● What the task asks: Below are the records; count how many of their lines hold the string "flex" and give the number alone.

*** Opening of The data ***

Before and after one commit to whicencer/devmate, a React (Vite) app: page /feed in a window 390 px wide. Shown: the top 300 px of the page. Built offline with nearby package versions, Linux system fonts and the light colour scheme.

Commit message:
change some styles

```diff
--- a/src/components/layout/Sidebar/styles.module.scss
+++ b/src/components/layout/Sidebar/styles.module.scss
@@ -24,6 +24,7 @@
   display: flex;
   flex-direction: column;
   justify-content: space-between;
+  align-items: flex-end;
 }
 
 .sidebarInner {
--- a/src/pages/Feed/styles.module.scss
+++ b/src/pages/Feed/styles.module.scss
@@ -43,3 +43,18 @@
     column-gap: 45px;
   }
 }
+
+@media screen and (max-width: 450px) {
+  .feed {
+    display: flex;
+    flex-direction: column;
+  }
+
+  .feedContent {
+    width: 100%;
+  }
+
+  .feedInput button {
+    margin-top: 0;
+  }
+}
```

*** Close of The data ***
*** Opening of The data ***

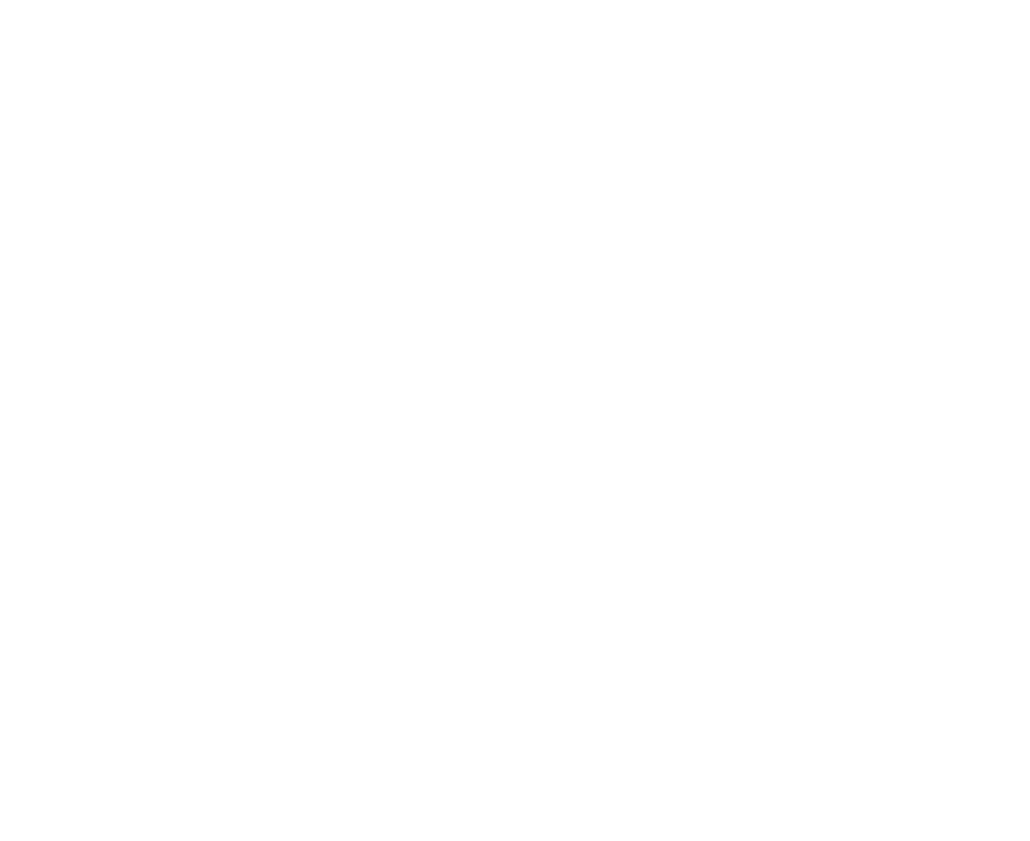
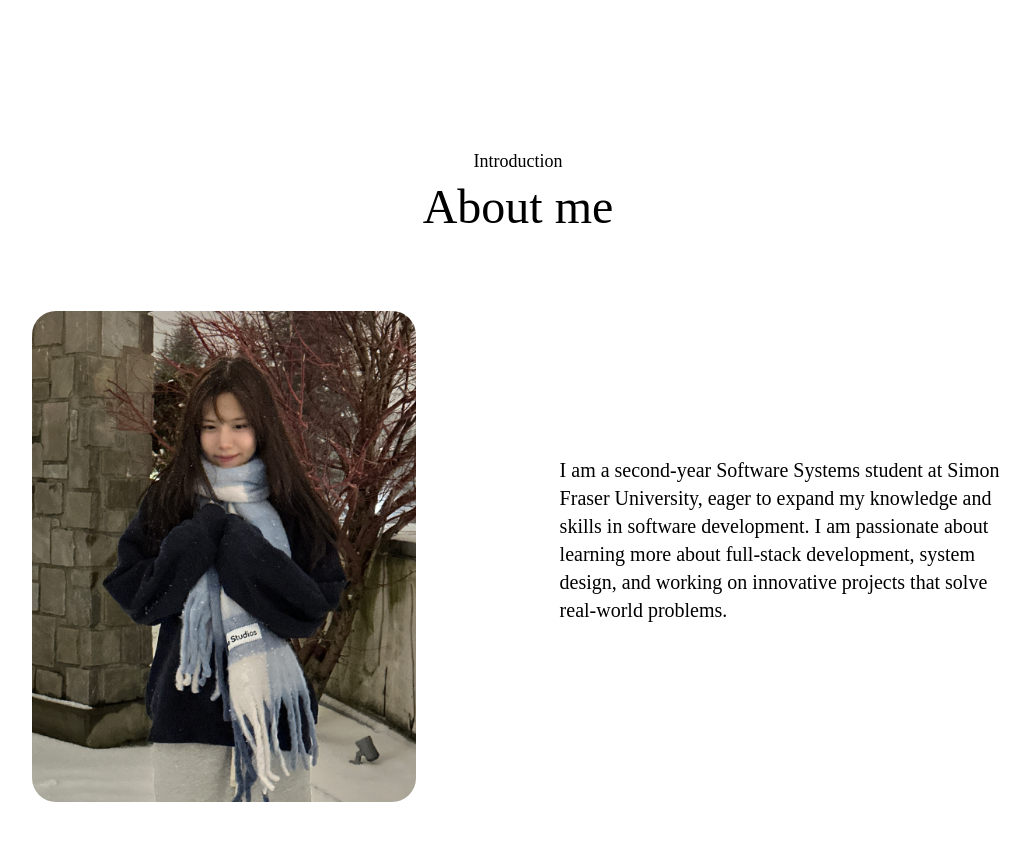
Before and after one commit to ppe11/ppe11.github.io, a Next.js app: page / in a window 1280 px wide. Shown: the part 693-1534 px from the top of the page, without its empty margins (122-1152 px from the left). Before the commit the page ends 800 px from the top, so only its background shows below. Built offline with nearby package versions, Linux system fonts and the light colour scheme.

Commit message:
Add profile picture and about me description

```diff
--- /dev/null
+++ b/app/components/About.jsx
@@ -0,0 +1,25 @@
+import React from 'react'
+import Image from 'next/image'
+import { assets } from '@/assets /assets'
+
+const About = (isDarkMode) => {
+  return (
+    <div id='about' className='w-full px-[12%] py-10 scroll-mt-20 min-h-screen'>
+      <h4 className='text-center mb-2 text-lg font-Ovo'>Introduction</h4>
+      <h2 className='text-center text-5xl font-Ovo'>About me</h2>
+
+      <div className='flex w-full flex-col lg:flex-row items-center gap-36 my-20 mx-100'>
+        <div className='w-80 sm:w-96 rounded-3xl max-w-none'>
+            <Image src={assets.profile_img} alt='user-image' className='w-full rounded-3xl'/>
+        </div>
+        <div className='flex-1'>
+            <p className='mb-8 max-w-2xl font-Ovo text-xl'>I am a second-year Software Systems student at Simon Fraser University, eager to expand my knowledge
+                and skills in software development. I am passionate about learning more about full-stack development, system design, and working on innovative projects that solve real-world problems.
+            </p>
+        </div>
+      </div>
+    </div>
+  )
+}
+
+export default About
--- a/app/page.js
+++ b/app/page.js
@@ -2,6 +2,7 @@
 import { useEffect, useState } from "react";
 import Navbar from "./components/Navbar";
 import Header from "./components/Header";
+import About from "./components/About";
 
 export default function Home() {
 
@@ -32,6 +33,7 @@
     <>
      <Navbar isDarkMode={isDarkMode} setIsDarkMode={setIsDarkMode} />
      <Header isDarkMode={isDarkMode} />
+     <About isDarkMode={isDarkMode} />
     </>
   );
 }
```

*** Close of The data ***
*** Opening of The data ***

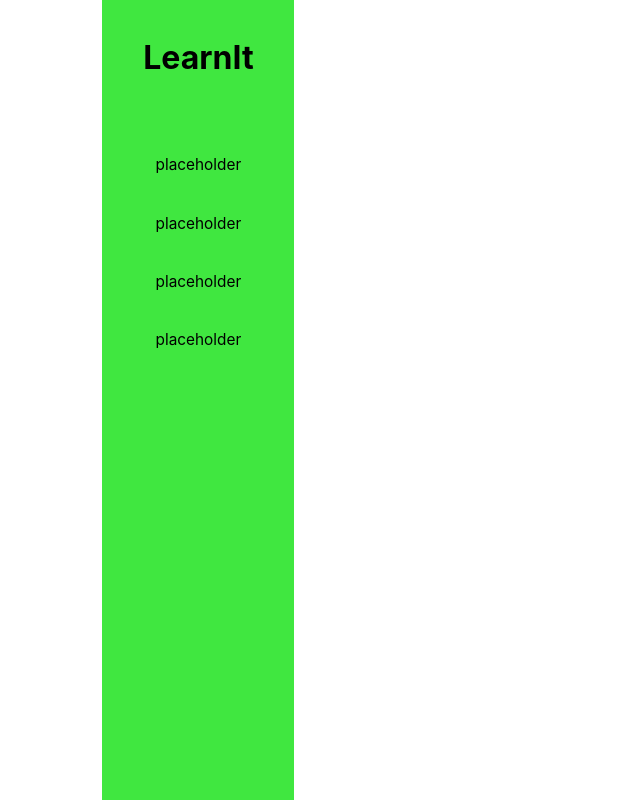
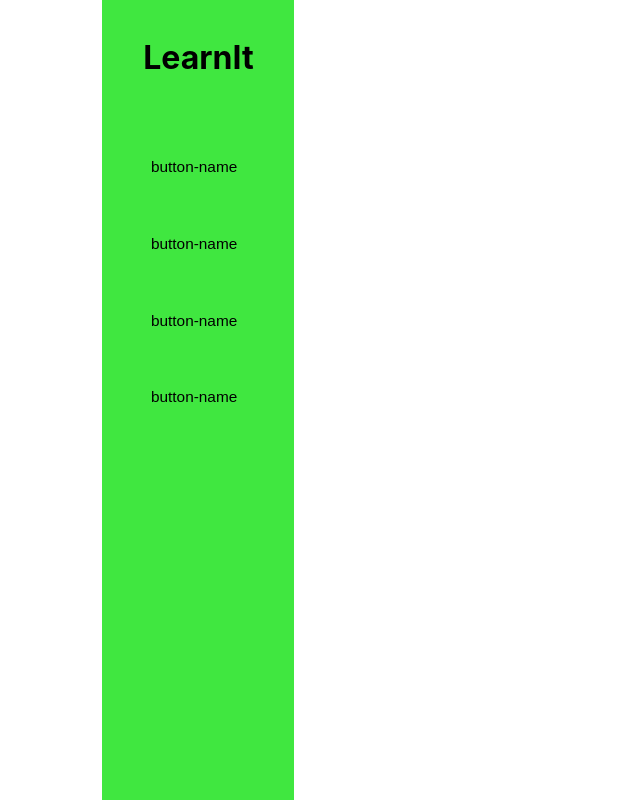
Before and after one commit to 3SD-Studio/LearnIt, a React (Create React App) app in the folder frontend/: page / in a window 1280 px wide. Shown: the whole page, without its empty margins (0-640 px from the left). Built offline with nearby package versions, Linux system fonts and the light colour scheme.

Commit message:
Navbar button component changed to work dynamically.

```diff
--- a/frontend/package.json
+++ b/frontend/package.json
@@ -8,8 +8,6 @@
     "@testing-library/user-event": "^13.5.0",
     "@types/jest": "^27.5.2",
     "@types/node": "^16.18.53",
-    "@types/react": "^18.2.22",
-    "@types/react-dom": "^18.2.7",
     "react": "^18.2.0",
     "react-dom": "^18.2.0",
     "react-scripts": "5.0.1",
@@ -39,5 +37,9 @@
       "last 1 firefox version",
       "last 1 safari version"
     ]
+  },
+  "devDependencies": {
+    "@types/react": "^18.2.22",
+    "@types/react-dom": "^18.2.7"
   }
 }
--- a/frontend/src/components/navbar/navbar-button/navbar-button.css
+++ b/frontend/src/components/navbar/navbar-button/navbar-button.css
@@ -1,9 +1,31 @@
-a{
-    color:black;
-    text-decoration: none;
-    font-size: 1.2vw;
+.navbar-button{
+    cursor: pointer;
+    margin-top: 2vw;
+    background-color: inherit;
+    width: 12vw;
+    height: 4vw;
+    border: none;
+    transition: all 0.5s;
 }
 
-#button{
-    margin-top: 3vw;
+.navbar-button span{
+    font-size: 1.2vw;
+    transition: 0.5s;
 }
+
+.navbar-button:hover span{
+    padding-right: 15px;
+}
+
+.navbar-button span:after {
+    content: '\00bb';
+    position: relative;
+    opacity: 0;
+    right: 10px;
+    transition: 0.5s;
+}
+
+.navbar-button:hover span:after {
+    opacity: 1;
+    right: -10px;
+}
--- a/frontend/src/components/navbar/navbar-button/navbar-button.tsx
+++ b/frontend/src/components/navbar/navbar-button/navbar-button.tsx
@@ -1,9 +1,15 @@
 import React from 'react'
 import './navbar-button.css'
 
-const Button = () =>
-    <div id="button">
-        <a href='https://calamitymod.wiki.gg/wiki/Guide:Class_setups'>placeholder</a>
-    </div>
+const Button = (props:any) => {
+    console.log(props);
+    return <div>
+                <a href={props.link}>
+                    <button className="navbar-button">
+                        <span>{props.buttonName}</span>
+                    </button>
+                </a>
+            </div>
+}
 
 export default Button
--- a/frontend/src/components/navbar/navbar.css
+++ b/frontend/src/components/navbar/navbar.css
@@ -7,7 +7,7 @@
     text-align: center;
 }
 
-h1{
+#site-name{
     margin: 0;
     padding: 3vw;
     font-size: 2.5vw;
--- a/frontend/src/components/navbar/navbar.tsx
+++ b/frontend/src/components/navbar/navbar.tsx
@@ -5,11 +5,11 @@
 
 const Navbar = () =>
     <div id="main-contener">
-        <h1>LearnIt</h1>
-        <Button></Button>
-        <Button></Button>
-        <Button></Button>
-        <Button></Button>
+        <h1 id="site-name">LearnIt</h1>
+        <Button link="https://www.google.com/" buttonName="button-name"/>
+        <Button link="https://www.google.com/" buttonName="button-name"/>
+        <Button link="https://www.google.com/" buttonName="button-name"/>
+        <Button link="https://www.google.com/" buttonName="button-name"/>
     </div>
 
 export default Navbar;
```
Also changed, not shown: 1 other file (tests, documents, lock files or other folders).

*** Close of The data ***

● Result: 7